Below are the records; copy each line in which "twist" can be found.

BEGIN Records

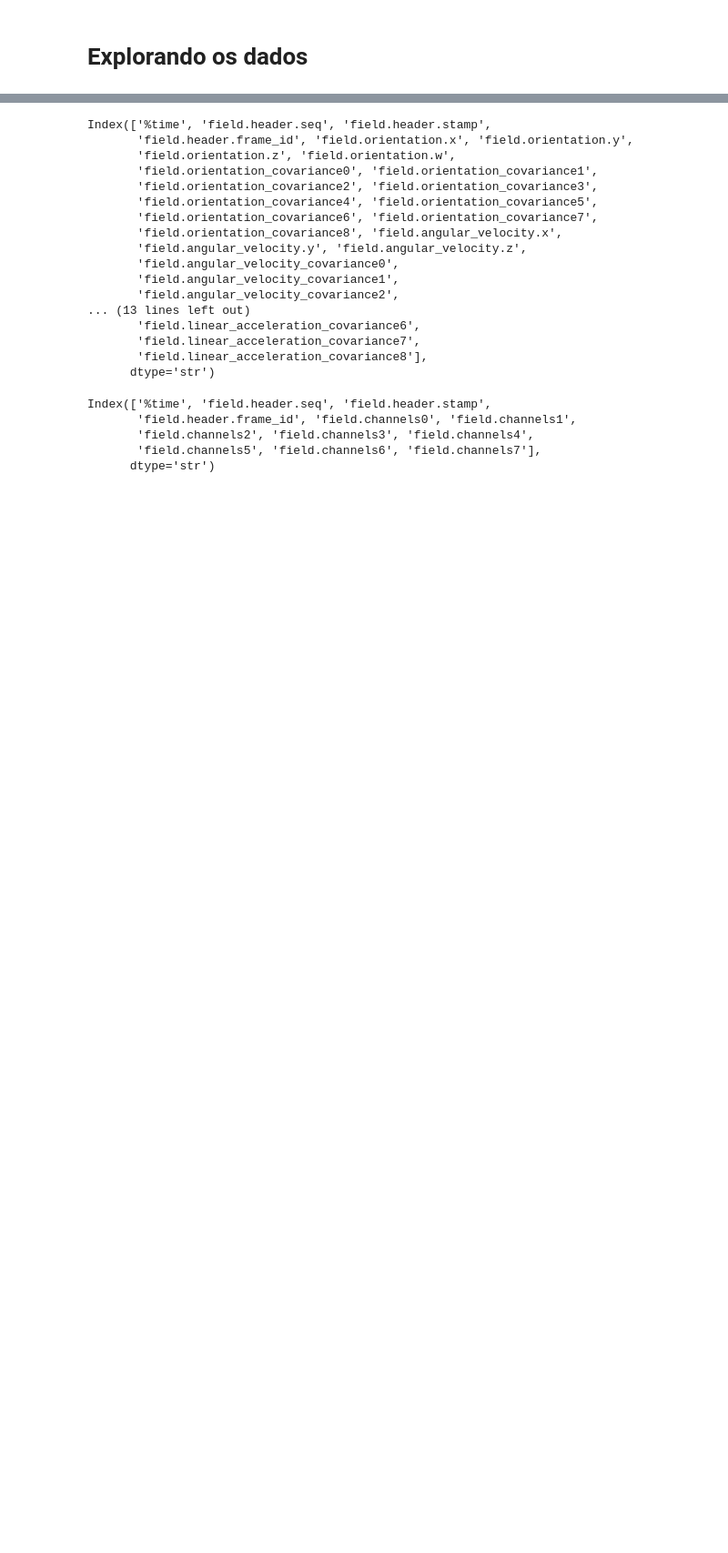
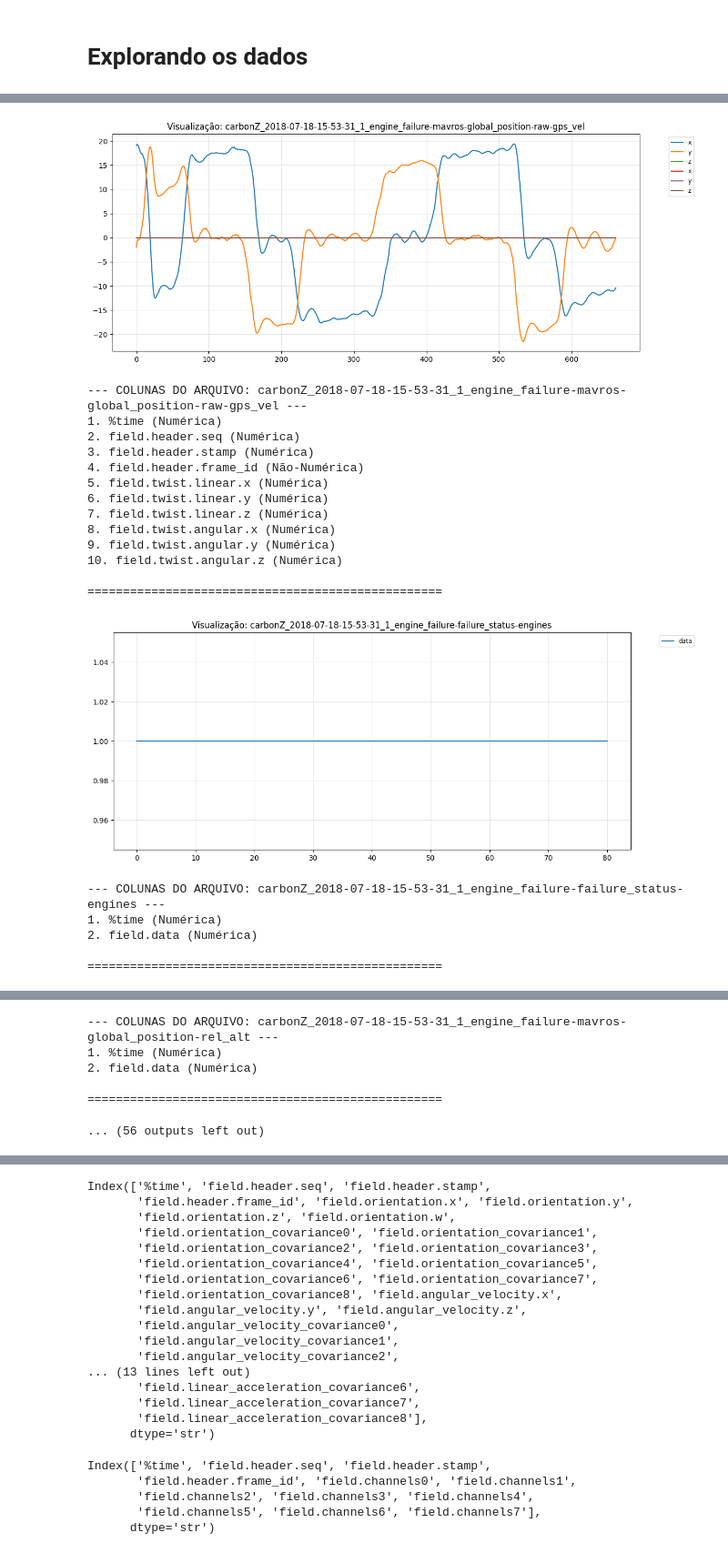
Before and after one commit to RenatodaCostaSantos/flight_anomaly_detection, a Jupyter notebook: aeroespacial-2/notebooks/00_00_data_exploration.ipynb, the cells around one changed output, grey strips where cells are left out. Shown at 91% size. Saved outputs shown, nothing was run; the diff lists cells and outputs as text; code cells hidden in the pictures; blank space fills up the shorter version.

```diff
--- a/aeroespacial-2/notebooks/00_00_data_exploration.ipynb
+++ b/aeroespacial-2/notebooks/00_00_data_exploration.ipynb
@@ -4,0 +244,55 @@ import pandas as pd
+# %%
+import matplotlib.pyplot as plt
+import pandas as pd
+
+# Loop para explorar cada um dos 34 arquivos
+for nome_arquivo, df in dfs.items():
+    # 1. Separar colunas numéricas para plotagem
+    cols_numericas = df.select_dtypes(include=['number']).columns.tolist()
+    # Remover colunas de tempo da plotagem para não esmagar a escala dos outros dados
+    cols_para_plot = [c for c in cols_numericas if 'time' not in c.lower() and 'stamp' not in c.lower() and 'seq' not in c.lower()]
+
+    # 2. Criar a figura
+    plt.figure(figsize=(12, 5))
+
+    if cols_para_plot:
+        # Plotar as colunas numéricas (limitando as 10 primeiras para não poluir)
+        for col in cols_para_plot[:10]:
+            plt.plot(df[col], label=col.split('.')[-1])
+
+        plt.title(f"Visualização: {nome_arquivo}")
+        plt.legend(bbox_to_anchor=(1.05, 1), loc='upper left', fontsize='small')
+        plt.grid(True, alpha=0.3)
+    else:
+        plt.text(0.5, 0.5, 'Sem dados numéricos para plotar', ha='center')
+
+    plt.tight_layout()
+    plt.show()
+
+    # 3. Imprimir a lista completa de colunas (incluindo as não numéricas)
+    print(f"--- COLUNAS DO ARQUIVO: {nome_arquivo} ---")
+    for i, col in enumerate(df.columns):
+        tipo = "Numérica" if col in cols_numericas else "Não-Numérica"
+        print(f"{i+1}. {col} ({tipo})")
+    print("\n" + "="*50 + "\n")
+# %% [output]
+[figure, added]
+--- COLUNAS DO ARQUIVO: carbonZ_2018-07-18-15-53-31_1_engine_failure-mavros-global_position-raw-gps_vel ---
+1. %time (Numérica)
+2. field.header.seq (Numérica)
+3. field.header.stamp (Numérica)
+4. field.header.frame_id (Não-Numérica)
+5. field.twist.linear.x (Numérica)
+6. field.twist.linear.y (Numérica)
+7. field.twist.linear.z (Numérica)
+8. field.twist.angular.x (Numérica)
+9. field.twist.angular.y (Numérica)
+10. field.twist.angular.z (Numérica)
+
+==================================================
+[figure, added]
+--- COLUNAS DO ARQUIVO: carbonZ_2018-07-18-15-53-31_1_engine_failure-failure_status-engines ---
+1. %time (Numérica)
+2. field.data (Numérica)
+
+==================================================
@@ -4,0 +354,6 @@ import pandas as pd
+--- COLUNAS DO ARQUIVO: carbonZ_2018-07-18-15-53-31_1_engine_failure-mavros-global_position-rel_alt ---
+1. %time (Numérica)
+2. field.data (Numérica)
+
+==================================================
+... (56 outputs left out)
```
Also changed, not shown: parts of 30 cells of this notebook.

END Records

» Solution to the exercise
+5. field.twist.linear.x (Numérica)
+6. field.twist.linear.y (Numérica)
+7. field.twist.linear.z (Numérica)
+8. field.twist.angular.x (Numérica)
+9. field.twist.angular.y (Numérica)
+10. field.twist.angular.z (Numérica)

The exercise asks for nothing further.